Committee member Ben Dyett said he doesn’t want to dismiss part-timers’ views. Part-time residents “are important to the community,” he said.
Mr. Flinker said of the more than 1,000 people who completed surveys, 500 identified as Islanders who spent at least nine months of the year in town and 512 identified themselves as part-timers.
In analyzing the information that came from the workshop, Mr. Flinker said there was general agreement about positive and negative aspects of living on Shelter Island.
People tended to agree there is a need to:
• Fix up the Center where there are several vacant commercial spaces.
• Enhance safety for walkers and bikers on town roads.
• Address problems with ticks and the deer on which they get their blood meals before infecting people.
• Providing a reliable public water supply throughout the Island.
• Improving Town Hall procedures by accepting credit cards and making digital permitting possible.
Other issues included possibly paying for EMTs.
As for the factors that make Shelter Island attractive, not surprisingly, beaches and water access were high on the list, Mr. Flinker said. The quality of life on the Island and a strong sense of community are important to many, he added.
On the other hand, weaknesses include a lack of affordable housing, absence of many year-round jobs, economic constraints and a sense that real estate interests tend to be focused on the second-home community. Public services need expansion and the reliance on private wells and often aged septic systems pose problems.
So too does a limited government that handles day-to-day issues, but has not focused enough on future development.
Opportunities the public sees include green initiatives; the pursuit of affordable housing; improved communications with the government; and the possibility of hiring a town manager. Additional public services and facilities and building more bridges between various sectors of the community, including young and old and part-time and full-time residents could be improved.
Threats to attaining goals include changing environmental factors posed by climate change; tick-borne diseases; and a declining of the surrounding marine life.
Economics make for a growing affluent community that could make it harder for working class residents to stay on the Island. That includes a dominance of second homeowners and increasing efforts to build larger houses.

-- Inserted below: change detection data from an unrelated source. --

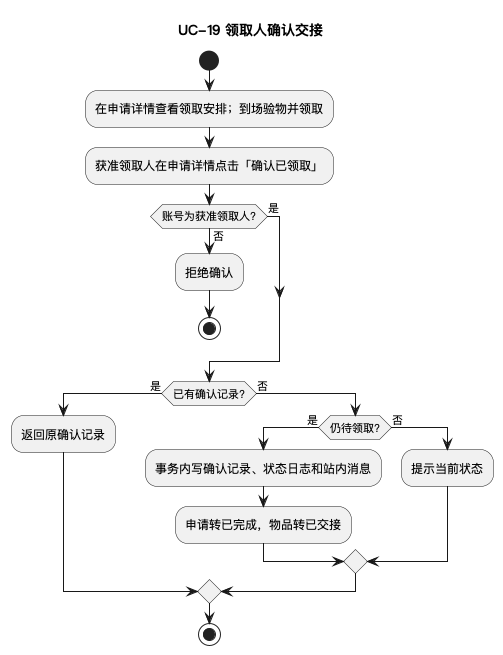
phao90016-jpg/Tongji-campus-lost-found keeps this PlantUML diagram as docs/assets/act-uc19-handover.png. Above is the earlier version.
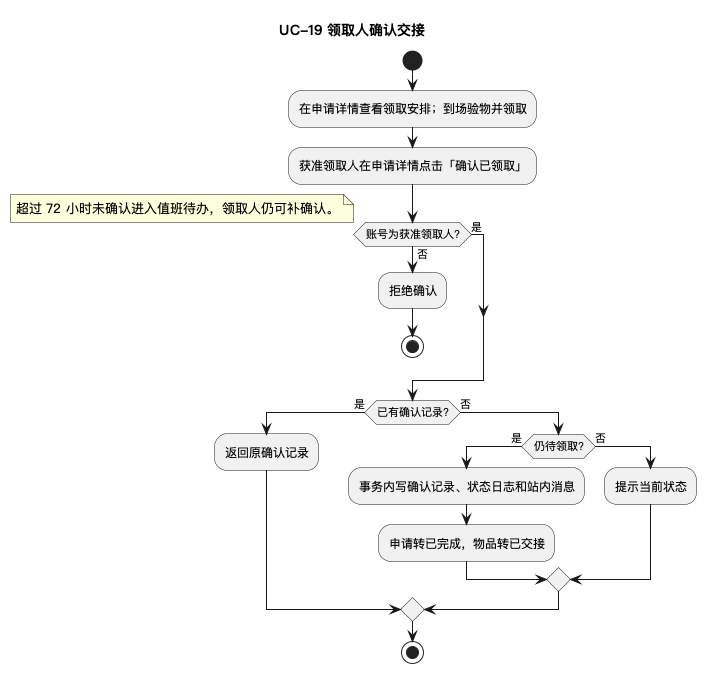
After the change.

What changed in the source:
```diff
@@ -13,6 +13,7 @@
   :拒绝确认;
   stop
 endif
+note right: 超过 72 小时未确认进入值班待办，领取人仍可补确认。
 if (已有确认记录?) then (是)
   :返回原确认记录;
 else (否)
```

Others saw a loss of job opportunities, a decline in safety and security, the declining character of the Route 114 corridor and, for some, decreasing neighborliness that has been increasing the “not in my backyard” attitude about needs such as affordable housing.
Ms. Brown described drivers of change on the Island, including the character of the community, housing, the economy, increasing needs for transportation and control of increased seasonal traffic.

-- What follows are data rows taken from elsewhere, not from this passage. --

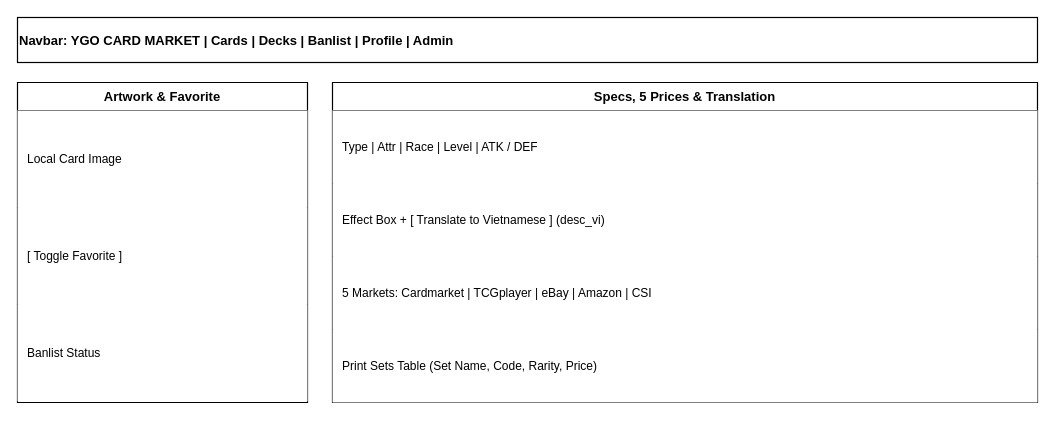
minhthanh1806/PROJECT_SDN keeps this draw.io diagram as page "3.2 CardDetailPage (/card/:id) Wireframe" (2 of 6) of Tai lieu/Draw.io/SRS_3_UI_Wireframes.drawio. Above is the earlier version. Source tidied: cells renumbered, new cells numbered last; positions are measured from the earlier drawing's top-left corner, leaving out a move shared by most shapes. Both pictures are drawn from the tidied source at 100%, with x=0, y=0 at pixel (17, 17).
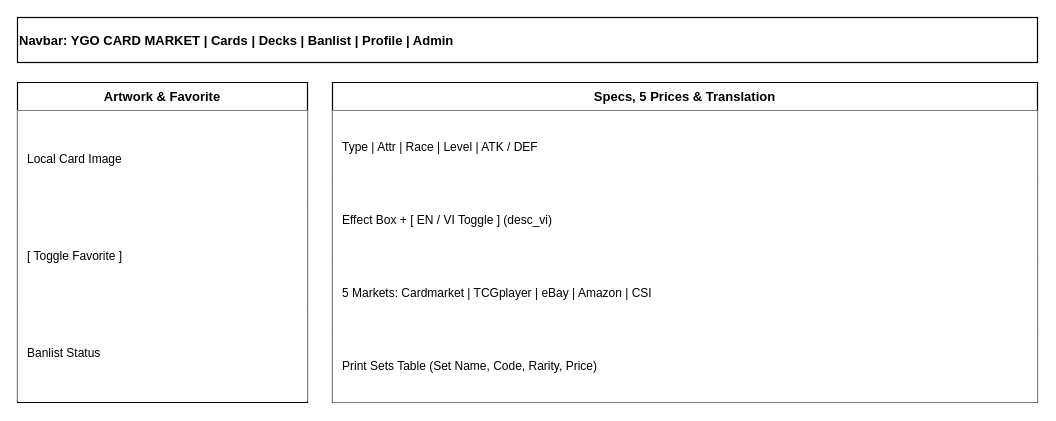
The same diagram, later.

Diff of the diagram source:
```diff
@@
 <mxGraphModel>
   <root>
     <mxCell id="0" />
     <mxCell id="1" parent="0" />
     <mxCell id="2" value="Navbar:   YGO CARD MARKET   |   Cards   |   Decks   |   Banlist   |   Profile   |   Admin" style="rounded=0;whiteSpace=wrap;html=1;fillColor=#ffffff;strokeColor=#000000;fontColor=#000000;fontSize=13;fontStyle=1;align=left;verticalAlign=middle;strokeWidth=1.2;" parent="1" vertex="1">
       <mxGeometry width="1020" height="45" as="geometry" />
     </mxCell>
     <mxCell id="3" value="Artwork &amp; Favorite" style="swimlane;fontStyle=1;align=center;verticalAlign=top;horizontal=1;startSize=28;whiteSpace=wrap;html=1;fillColor=#ffffff;strokeColor=#000000;fontColor=#000000;fontSize=13;strokeWidth=1.2;" parent="1" vertex="1">
       <mxGeometry y="65" width="290" height="320" as="geometry" />
     </mxCell>
     <mxCell id="4" value="Local Card Image" style="text;strokeColor=none;fillColor=#ffffff;align=left;verticalAlign=middle;spacingLeft=8;whiteSpace=wrap;html=1;fontSize=12;fontColor=#000000;" parent="3" vertex="1">
       <mxGeometry y="28" width="290" height="97" as="geometry" />
     </mxCell>
     <mxCell id="5" value="[ Toggle Favorite ]" style="text;strokeColor=none;fillColor=#ffffff;align=left;verticalAlign=middle;spacingLeft=8;whiteSpace=wrap;html=1;fontSize=12;fontColor=#000000;" parent="3" vertex="1">
       <mxGeometry y="125" width="290" height="97" as="geometry" />
     </mxCell>
     <mxCell id="6" value="Banlist Status" style="text;strokeColor=none;fillColor=#ffffff;align=left;verticalAlign=middle;spacingLeft=8;whiteSpace=wrap;html=1;fontSize=12;fontColor=#000000;" parent="3" vertex="1">
       <mxGeometry y="222" width="290" height="97" as="geometry" />
     </mxCell>
     <mxCell id="7" value="Specs, 5 Prices &amp; Translation" style="swimlane;fontStyle=1;align=center;verticalAlign=top;horizontal=1;startSize=28;whiteSpace=wrap;html=1;fillColor=#ffffff;strokeColor=#000000;fontColor=#000000;fontSize=13;strokeWidth=1.2;" parent="1" vertex="1">
       <mxGeometry x="315" y="65" width="705" height="320" as="geometry" />
     </mxCell>
     <mxCell id="8" value="Type | Attr | Race | Level | ATK / DEF" style="text;strokeColor=none;fillColor=#ffffff;align=left;verticalAlign=middle;spacingLeft=8;whiteSpace=wrap;html=1;fontSize=12;fontColor=#000000;" parent="7" vertex="1">
       <mxGeometry y="28" width="705" height="73" as="geometry" />
     </mxCell>
-    <mxCell id="9" value="Effect Box + [ Translate to Vietnamese ] (desc_vi)" style="text;strokeColor=none;fillColor=#ffffff;align=left;verticalAlign=middle;spacingLeft=8;whiteSpace=wrap;html=1;fontSize=12;fontColor=#000000;" parent="7" vertex="1">
+    <mxCell id="9" value="Effect Box + [ EN / VI Toggle ] (desc_vi)" style="text;strokeColor=none;fillColor=#ffffff;align=left;verticalAlign=middle;spacingLeft=8;whiteSpace=wrap;html=1;fontSize=12;fontColor=#000000;" parent="7" vertex="1">
       <mxGeometry y="101" width="705" height="73" as="geometry" />
     </mxCell>
     <mxCell id="10" value="5 Markets: Cardmarket | TCGplayer | eBay | Amazon | CSI" style="text;strokeColor=none;fillColor=#ffffff;align=left;verticalAlign=middle;spacingLeft=8;whiteSpace=wrap;html=1;fontSize=12;fontColor=#000000;" parent="7" vertex="1">
       <mxGeometry y="174" width="705" height="73" as="geometry" />
     </mxCell>
     <mxCell id="11" value="Print Sets Table (Set Name, Code, Rarity, Price)" style="text;strokeColor=none;fillColor=#ffffff;align=left;verticalAlign=middle;spacingLeft=8;whiteSpace=wrap;html=1;fontSize=12;fontColor=#000000;" parent="7" vertex="1">
       <mxGeometry y="247" width="705" height="73" as="geometry" />
     </mxCell>
   </root>
 </mxGraphModel>
```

The committee planned to review the wealth of material the consultants provided and give feedback to Project Director Edward Hindin this week to help refine preparations for the April 22 workshop.
Some decisions will have to be made on timing of that workshop, now scheduled from 6 to 8 p.m. Some thought it should start a bit later and others want a three-hour session instead of the two hours currently planned.
They want to hear Islanders’ wish list